═════ Data shown

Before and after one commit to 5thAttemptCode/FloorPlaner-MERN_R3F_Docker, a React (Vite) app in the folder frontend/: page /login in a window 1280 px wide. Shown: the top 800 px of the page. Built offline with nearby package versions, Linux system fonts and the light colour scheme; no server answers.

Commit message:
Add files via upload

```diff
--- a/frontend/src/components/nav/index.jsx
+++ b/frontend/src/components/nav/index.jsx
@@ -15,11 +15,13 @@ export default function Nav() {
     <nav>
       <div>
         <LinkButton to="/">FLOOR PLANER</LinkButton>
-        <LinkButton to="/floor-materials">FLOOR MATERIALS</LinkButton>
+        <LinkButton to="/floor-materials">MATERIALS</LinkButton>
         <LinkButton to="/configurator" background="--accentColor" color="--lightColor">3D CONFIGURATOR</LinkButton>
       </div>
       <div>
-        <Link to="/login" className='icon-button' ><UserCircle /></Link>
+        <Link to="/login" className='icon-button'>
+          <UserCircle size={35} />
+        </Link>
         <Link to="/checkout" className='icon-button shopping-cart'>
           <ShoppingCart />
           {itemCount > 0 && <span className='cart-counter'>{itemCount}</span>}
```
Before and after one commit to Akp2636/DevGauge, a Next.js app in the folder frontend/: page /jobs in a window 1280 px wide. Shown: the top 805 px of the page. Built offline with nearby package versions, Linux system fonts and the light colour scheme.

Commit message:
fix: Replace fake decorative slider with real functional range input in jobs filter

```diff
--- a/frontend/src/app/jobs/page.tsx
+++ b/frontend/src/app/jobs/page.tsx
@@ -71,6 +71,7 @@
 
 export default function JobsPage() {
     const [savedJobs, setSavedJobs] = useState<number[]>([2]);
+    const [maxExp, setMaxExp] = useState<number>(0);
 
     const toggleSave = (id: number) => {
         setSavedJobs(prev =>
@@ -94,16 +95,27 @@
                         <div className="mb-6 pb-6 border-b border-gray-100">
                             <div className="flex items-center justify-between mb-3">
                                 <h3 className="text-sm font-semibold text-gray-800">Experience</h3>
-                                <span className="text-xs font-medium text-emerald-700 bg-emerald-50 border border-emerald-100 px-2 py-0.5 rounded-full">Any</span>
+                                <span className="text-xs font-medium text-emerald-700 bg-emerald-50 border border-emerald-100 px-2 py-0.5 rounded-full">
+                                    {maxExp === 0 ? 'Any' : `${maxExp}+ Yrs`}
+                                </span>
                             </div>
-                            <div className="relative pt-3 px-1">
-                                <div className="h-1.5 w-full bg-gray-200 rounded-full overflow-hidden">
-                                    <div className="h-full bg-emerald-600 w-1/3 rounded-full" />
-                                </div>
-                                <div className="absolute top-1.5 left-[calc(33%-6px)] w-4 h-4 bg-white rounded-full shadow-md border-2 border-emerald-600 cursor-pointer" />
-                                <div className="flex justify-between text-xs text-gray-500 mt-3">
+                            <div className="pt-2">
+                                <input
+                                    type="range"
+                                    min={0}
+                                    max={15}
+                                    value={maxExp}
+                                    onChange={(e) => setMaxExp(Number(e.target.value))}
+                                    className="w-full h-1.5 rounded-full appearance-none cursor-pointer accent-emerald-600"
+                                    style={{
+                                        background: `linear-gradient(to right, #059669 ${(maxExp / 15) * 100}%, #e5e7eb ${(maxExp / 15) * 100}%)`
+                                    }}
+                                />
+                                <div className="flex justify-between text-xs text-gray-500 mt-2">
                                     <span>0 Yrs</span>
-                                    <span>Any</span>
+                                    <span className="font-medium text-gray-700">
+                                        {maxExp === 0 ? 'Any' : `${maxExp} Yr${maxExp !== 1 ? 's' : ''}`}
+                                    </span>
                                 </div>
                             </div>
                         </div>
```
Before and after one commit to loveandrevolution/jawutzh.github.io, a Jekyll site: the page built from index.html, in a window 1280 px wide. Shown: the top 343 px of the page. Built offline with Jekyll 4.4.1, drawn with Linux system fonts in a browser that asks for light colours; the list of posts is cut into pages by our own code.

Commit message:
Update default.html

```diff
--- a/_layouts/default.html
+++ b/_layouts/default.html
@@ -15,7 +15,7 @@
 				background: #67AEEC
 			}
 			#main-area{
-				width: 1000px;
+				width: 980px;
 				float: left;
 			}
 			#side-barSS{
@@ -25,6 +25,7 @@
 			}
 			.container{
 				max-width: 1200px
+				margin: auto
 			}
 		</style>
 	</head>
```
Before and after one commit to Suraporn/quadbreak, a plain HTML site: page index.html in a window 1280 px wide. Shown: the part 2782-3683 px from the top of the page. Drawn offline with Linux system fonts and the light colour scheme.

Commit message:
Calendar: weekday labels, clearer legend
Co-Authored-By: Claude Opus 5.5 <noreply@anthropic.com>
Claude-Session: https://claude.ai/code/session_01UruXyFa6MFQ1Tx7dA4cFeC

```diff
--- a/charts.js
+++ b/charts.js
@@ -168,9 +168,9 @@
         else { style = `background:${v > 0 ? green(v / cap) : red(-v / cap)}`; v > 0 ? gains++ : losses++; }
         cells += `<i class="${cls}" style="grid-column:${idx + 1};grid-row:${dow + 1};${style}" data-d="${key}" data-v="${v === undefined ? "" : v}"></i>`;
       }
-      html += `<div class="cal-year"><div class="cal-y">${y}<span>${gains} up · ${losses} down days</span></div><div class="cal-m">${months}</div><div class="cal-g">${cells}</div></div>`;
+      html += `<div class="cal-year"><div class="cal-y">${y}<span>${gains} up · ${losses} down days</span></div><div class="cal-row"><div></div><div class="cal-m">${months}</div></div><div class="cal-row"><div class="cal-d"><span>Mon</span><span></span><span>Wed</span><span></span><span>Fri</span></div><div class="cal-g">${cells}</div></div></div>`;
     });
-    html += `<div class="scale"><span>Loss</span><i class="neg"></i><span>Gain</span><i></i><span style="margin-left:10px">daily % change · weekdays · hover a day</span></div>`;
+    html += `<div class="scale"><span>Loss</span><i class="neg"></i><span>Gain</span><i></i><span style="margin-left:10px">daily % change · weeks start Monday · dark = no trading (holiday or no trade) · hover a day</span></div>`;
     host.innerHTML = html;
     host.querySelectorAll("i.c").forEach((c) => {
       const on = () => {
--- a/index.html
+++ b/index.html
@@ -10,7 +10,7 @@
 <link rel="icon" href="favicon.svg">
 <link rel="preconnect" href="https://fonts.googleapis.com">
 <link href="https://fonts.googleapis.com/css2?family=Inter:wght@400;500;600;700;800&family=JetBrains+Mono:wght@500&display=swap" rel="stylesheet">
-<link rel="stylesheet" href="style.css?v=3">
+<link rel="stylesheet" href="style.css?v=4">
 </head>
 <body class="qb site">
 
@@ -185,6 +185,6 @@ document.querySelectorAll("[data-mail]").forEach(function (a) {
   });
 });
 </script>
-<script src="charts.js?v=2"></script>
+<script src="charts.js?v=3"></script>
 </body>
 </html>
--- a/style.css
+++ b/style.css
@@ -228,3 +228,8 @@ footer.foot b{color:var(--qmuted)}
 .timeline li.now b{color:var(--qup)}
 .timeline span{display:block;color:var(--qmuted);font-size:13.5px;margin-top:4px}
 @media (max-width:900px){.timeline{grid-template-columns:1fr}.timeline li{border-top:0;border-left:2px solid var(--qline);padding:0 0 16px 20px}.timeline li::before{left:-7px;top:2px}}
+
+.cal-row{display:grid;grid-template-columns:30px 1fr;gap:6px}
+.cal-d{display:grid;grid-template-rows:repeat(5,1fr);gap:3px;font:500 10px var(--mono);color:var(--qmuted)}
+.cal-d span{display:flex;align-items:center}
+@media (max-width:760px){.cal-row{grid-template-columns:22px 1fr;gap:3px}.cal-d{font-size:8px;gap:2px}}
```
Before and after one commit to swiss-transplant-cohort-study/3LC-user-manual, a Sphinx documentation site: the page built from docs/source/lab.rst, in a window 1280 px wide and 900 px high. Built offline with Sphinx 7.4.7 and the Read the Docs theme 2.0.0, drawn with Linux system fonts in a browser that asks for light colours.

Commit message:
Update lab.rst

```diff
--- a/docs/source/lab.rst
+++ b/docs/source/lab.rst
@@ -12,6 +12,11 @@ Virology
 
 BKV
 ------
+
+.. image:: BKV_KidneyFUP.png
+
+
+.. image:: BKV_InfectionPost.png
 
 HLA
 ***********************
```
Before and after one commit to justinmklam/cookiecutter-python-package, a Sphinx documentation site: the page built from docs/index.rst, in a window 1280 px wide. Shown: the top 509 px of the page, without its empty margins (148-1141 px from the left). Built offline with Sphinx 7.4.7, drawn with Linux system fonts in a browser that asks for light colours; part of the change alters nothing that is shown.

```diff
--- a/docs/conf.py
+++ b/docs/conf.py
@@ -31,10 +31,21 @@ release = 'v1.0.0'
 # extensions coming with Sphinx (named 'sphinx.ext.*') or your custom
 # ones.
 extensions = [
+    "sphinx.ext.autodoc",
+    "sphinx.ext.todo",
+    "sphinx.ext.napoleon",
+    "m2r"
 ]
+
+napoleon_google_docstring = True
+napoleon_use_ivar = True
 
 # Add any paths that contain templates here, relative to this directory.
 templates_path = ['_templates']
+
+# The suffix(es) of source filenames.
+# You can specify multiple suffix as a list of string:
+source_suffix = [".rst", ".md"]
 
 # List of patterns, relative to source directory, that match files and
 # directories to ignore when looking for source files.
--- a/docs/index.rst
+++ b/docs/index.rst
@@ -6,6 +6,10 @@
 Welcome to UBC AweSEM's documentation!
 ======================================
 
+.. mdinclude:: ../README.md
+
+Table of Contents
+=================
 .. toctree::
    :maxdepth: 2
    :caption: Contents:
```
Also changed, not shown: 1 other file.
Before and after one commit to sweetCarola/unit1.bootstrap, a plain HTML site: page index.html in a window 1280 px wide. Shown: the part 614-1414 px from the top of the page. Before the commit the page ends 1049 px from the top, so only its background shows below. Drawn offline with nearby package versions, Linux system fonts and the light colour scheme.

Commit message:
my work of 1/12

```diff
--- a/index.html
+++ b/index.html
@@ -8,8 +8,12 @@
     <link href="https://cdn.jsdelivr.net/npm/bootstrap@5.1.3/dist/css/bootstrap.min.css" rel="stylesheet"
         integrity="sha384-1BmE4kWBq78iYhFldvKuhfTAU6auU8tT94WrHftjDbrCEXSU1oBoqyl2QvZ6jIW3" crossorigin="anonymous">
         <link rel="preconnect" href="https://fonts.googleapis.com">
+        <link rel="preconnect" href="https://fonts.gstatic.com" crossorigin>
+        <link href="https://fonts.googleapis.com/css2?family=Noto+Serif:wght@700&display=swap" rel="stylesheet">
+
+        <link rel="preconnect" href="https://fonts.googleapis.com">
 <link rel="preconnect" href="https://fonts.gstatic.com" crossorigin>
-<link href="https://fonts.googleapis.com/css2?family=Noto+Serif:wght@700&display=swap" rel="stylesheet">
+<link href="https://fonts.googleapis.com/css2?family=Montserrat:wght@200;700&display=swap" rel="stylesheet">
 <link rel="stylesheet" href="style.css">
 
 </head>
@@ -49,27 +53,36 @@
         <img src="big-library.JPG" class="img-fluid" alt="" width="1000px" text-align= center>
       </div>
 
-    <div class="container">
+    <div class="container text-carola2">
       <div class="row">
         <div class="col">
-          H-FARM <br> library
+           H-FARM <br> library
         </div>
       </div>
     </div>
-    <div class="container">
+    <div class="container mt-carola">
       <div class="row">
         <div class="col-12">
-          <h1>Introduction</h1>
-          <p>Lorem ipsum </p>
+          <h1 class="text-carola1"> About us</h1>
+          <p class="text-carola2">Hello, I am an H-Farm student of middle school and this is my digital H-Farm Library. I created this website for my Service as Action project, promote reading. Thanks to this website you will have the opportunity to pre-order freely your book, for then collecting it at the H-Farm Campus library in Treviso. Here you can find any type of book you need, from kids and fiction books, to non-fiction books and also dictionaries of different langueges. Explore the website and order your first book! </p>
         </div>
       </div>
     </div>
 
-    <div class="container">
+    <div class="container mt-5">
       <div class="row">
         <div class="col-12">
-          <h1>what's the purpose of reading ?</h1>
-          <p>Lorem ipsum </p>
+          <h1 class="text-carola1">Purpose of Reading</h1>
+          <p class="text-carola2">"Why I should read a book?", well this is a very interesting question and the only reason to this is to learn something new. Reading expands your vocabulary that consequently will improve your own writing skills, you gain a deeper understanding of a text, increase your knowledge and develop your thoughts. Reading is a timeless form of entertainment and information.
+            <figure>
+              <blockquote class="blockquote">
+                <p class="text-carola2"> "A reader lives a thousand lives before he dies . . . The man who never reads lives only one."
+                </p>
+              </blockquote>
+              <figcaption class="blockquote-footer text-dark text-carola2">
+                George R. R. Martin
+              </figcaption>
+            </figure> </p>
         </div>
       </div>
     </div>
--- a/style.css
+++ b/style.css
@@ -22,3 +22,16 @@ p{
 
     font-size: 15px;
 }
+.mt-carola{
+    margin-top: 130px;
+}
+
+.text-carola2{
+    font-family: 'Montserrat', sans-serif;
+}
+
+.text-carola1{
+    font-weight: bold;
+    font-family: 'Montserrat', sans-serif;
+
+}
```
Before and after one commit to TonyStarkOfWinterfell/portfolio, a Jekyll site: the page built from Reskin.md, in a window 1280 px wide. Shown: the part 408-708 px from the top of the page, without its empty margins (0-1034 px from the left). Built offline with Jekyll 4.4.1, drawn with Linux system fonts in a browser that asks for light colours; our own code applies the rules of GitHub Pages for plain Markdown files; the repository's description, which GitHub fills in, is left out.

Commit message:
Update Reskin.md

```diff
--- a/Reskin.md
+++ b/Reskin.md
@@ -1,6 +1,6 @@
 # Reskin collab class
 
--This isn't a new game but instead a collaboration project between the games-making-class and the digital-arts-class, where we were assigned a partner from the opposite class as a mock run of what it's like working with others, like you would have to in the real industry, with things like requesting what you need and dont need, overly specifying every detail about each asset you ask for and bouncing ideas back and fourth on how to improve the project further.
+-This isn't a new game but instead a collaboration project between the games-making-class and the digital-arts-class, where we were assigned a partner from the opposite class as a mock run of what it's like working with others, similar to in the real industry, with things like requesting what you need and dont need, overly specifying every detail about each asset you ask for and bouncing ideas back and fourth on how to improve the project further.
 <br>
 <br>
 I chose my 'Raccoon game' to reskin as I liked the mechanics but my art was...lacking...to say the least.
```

══════════

Exercise instructions =>
Determine the number of lines in the entries above where the string "between" appears. Answer with the number alone.

Solution to this exercise =>
5